§ EXERCISE:
Before printing the listing, strip out its pictures and keep everything else exact.

§ DATA PROVIDED:
________________
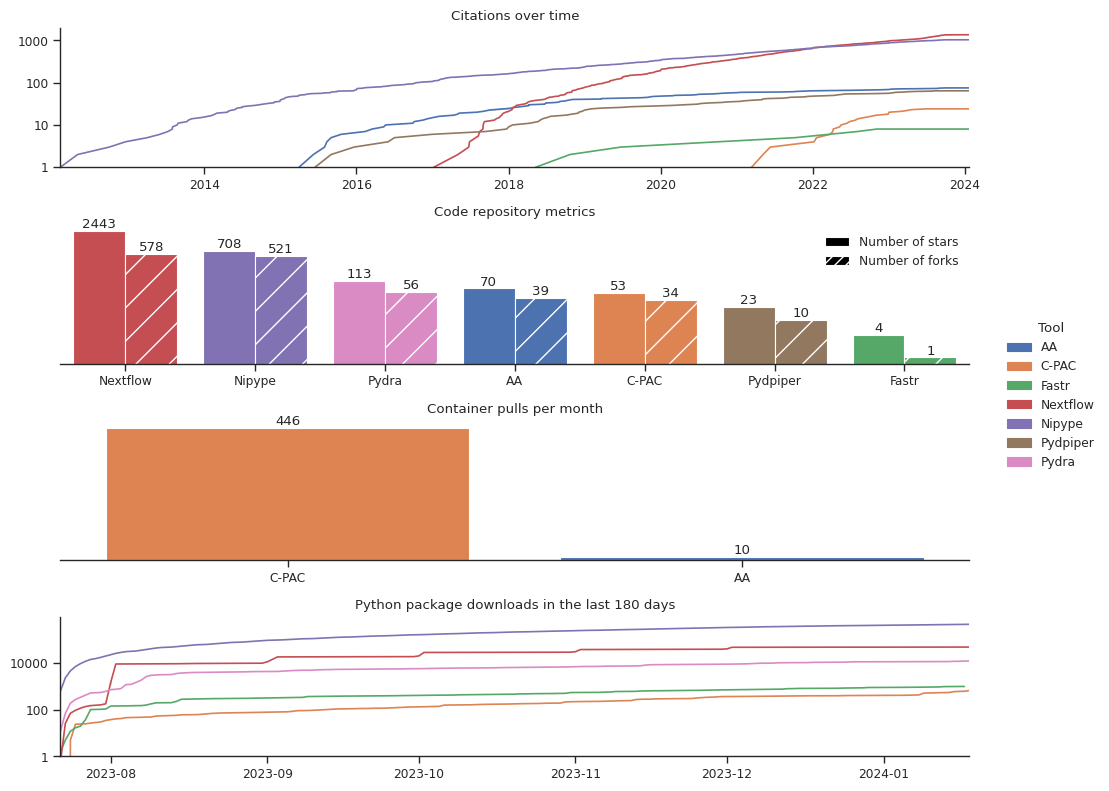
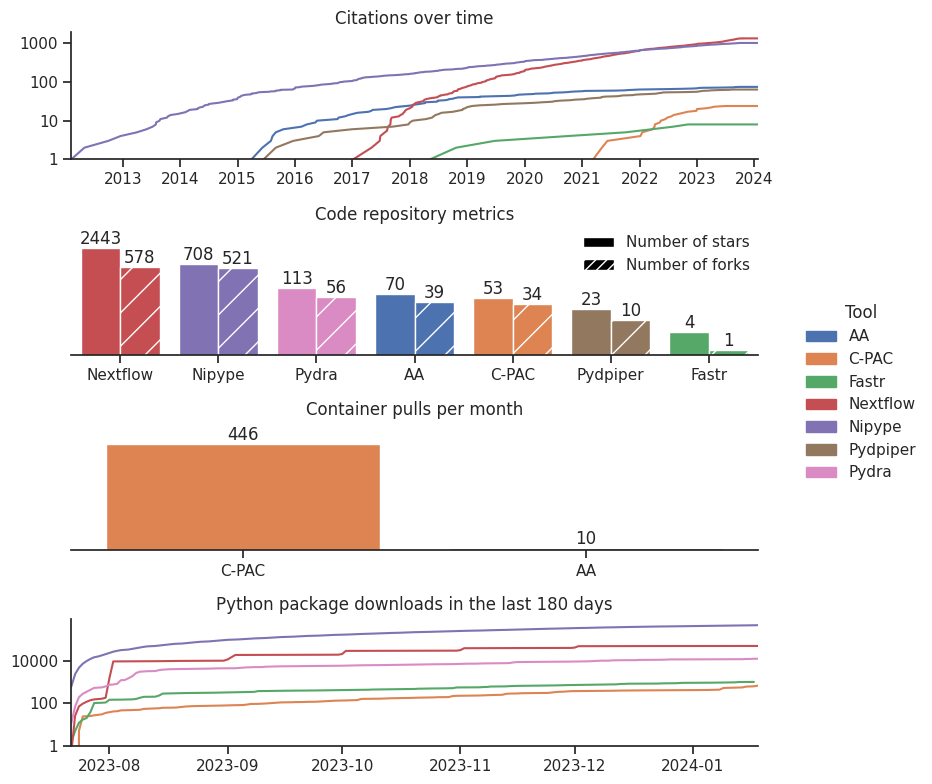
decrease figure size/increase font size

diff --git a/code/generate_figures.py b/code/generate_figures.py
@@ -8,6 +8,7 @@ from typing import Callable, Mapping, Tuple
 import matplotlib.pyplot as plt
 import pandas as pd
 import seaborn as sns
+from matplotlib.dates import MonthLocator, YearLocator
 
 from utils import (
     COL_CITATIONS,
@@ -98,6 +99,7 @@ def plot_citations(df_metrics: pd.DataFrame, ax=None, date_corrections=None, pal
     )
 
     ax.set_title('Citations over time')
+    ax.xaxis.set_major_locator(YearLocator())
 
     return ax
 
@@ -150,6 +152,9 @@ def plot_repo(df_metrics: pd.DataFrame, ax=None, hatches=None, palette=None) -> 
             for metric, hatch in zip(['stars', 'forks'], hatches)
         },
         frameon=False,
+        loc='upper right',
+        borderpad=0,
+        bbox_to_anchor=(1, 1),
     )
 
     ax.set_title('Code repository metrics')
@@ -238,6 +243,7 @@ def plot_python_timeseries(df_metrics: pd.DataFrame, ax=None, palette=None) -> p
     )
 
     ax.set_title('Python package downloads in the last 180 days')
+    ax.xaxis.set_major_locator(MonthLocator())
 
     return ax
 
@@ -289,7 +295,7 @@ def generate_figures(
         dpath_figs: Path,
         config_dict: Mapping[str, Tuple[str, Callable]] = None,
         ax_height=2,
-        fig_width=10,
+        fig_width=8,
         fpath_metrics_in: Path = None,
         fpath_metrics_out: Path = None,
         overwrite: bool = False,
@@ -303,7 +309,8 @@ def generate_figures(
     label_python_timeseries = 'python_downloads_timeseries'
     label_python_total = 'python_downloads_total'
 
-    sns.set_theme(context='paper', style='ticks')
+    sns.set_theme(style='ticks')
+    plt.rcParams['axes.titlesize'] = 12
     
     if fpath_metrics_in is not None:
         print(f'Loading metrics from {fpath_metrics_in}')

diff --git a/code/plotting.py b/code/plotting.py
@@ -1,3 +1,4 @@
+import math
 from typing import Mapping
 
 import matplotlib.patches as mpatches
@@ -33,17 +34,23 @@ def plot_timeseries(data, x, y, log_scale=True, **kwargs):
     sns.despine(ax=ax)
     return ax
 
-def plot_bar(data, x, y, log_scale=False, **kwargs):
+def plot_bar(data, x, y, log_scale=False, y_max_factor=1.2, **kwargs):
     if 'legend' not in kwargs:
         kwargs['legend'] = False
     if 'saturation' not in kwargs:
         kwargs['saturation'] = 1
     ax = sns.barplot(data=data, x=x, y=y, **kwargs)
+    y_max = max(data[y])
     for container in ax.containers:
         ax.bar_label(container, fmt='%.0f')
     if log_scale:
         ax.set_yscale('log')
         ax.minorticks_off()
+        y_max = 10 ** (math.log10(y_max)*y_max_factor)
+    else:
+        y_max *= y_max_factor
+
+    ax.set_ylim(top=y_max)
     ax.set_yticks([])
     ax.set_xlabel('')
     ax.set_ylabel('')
________________
§ SOLVED PROBLEM:
decrease figure size/increase font size

diff --git a/code/generate_figures.py b/code/generate_figures.py
@@ -8,6 +8,7 @@ from typing import Callable, Mapping, Tuple
 import matplotlib.pyplot as plt
 import pandas as pd
 import seaborn as sns
+from matplotlib.dates import MonthLocator, YearLocator
 
 from utils import (
     COL_CITATIONS,
@@ -98,6 +99,7 @@ def plot_citations(df_metrics: pd.DataFrame, ax=None, date_corrections=None, pal
     )
 
     ax.set_title('Citations over time')
+    ax.xaxis.set_major_locator(YearLocator())
 
     return ax
 
@@ -150,6 +152,9 @@ def plot_repo(df_metrics: pd.DataFrame, ax=None, hatches=None, palette=None) -> 
             for metric, hatch in zip(['stars', 'forks'], hatches)
         },
         frameon=False,
+        loc='upper right',
+        borderpad=0,
+        bbox_to_anchor=(1, 1),
     )
 
     ax.set_title('Code repository metrics')
@@ -238,6 +243,7 @@ def plot_python_timeseries(df_metrics: pd.DataFrame, ax=None, palette=None) -> p
     )
 
     ax.set_title('Python package downloads in the last 180 days')
+    ax.xaxis.set_major_locator(MonthLocator())
 
     return ax
 
@@ -289,7 +295,7 @@ def generate_figures(
         dpath_figs: Path,
         config_dict: Mapping[str, Tuple[str, Callable]] = None,
         ax_height=2,
-        fig_width=10,
+        fig_width=8,
         fpath_metrics_in: Path = None,
         fpath_metrics_out: Path = None,
         overwrite: bool = False,
@@ -303,7 +309,8 @@ def generate_figures(
     label_python_timeseries = 'python_downloads_timeseries'
     label_python_total = 'python_downloads_total'
 
-    sns.set_theme(context='paper', style='ticks')
+    sns.set_theme(style='ticks')
+    plt.rcParams['axes.titlesize'] = 12
     
     if fpath_metrics_in is not None:
         print(f'Loading metrics from {fpath_metrics_in}')

diff --git a/code/plotting.py b/code/plotting.py
@@ -1,3 +1,4 @@
+import math
 from typing import Mapping
 
 import matplotlib.patches as mpatches
@@ -33,17 +34,23 @@ def plot_timeseries(data, x, y, log_scale=True, **kwargs):
     sns.despine(ax=ax)
     return ax
 
-def plot_bar(data, x, y, log_scale=False, **kwargs):
+def plot_bar(data, x, y, log_scale=False, y_max_factor=1.2, **kwargs):
     if 'legend' not in kwargs:
         kwargs['legend'] = False
     if 'saturation' not in kwargs:
         kwargs['saturation'] = 1
     ax = sns.barplot(data=data, x=x, y=y, **kwargs)
+    y_max = max(data[y])
     for container in ax.containers:
         ax.bar_label(container, fmt='%.0f')
     if log_scale:
         ax.set_yscale('log')
         ax.minorticks_off()
+        y_max = 10 ** (math.log10(y_max)*y_max_factor)
+    else:
+        y_max *= y_max_factor
+
+    ax.set_ylim(top=y_max)
     ax.set_yticks([])
     ax.set_xlabel('')
     ax.set_ylabel('')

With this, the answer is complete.